Welcome to my letter F poost in the #AtoZChallenge on mental health. I hope you are enjoying and learning from the challenge so far. For this post, I have a few new words for you.
No, I don’t mean to discuss how mental illness impacts one’s relationship with food, though it can often change ot “It’s complicated”. I want to discuss institution food. Yes, it is as bad as you thought it’d be. We used to be able to pick something that wasn’t too bad off the menu, but now that we get the food in bulk, the nurses decide what everyone will eat. It’s so bad that if you’re a vegetarian new to the unit, you may need to wait a week or two before you get your veggie burger. I don’t know whether the same is true if you have a food intolerance.
I’ve discussed words that relate to this one, such as control and dependence. Force can only be used on people who are invooluntarily committed to the hospital or in emergency situations. For example, if someone is attacking a nurse, they don’t need to wait to get the patient sectioned before using solitary confinement or rapid tranquilization. Though force cannot be used unless a patient has been involuntarily committed or there’s an emergency, coercion can be used pretty much whenever the staff see fit. In 2008, when I was on the locked unit, I was threatened with a section or forced discharge if I didn’t consent to solitary confinement.

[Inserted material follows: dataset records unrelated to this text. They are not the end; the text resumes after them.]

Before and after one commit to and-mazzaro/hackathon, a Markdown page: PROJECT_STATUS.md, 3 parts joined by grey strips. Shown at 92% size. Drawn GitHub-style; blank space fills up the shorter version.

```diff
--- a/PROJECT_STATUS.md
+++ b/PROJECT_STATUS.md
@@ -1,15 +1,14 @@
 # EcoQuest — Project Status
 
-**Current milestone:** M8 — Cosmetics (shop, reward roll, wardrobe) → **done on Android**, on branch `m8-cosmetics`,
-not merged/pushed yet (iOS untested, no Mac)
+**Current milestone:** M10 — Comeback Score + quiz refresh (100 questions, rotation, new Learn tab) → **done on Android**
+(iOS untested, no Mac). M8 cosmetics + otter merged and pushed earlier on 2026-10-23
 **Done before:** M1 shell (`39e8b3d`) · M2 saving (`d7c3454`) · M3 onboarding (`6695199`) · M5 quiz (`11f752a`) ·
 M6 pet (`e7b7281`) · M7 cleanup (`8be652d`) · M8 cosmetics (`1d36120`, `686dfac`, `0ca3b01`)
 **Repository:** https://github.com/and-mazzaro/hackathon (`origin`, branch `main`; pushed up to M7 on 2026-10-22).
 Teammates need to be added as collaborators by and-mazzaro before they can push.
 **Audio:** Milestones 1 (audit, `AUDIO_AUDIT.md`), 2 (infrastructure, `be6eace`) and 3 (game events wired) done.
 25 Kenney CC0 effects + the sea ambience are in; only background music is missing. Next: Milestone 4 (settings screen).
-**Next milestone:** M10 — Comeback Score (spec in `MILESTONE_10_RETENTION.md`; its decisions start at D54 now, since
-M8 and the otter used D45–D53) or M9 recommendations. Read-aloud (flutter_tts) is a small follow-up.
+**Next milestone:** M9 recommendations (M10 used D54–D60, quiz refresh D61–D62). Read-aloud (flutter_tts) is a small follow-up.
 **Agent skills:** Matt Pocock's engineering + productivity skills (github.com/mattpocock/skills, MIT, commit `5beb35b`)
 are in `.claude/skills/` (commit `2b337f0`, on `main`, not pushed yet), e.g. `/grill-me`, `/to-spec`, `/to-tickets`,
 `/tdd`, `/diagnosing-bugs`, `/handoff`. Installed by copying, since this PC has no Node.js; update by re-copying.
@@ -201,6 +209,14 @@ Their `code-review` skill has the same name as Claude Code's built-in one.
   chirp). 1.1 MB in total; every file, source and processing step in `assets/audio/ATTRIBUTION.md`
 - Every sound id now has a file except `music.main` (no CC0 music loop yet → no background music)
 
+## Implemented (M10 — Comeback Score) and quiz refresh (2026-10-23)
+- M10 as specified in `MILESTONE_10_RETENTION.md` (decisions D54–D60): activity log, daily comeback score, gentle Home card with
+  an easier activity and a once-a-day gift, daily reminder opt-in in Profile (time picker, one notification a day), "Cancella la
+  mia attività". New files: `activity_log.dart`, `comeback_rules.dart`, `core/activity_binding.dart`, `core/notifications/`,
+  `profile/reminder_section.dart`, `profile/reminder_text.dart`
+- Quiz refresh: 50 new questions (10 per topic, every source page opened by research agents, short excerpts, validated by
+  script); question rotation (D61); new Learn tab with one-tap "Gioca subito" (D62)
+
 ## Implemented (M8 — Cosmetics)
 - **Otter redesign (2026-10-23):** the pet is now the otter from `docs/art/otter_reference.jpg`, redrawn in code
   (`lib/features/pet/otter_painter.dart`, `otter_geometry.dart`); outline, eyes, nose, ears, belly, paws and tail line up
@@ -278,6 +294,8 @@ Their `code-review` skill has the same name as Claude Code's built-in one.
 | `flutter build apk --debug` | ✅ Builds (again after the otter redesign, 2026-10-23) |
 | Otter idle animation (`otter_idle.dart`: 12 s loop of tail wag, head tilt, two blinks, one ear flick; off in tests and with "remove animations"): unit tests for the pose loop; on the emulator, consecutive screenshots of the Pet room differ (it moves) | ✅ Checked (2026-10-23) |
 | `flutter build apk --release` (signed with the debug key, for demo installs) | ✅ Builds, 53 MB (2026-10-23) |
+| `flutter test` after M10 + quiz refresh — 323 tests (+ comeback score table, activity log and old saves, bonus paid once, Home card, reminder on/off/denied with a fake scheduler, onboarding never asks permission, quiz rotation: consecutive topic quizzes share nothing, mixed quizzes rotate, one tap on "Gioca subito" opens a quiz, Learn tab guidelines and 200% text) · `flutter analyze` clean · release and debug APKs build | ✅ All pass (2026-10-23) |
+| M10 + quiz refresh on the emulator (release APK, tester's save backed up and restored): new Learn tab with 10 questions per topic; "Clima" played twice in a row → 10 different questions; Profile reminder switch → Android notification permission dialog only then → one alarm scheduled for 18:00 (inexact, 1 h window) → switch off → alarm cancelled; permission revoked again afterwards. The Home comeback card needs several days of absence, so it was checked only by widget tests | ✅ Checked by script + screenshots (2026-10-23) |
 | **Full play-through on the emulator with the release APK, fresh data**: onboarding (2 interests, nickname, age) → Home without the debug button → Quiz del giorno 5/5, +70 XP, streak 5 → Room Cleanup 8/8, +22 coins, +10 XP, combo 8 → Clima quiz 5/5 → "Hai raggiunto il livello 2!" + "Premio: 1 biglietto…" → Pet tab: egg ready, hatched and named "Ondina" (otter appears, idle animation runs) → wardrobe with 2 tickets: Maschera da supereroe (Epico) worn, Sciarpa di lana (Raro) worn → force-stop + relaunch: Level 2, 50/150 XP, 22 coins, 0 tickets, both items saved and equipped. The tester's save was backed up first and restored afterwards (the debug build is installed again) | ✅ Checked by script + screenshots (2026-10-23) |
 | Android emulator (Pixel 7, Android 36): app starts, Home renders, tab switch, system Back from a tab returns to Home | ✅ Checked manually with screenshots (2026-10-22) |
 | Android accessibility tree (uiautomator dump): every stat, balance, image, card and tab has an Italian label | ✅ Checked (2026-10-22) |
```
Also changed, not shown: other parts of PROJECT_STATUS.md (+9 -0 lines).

Until the early 1990s, the only forensic psychiatric units that existed in the Netherladns were either state hospitals or specific prison units. A person can’t be sent to a state hospital on a forensic section unless they’ve committed a violent or sexual crime. In fact, until a few years ago, people who had merely threatened violence could only be sent to a state hospital for four years at most.
Now, many regular mental institutions have forensic units. These are used as a step down from a state hospital for people who are ready for resocialization or for people convicted of less serious crimes. Forensic psychiatric units also serve people who are at risk of coming into contact with the criminal justice system.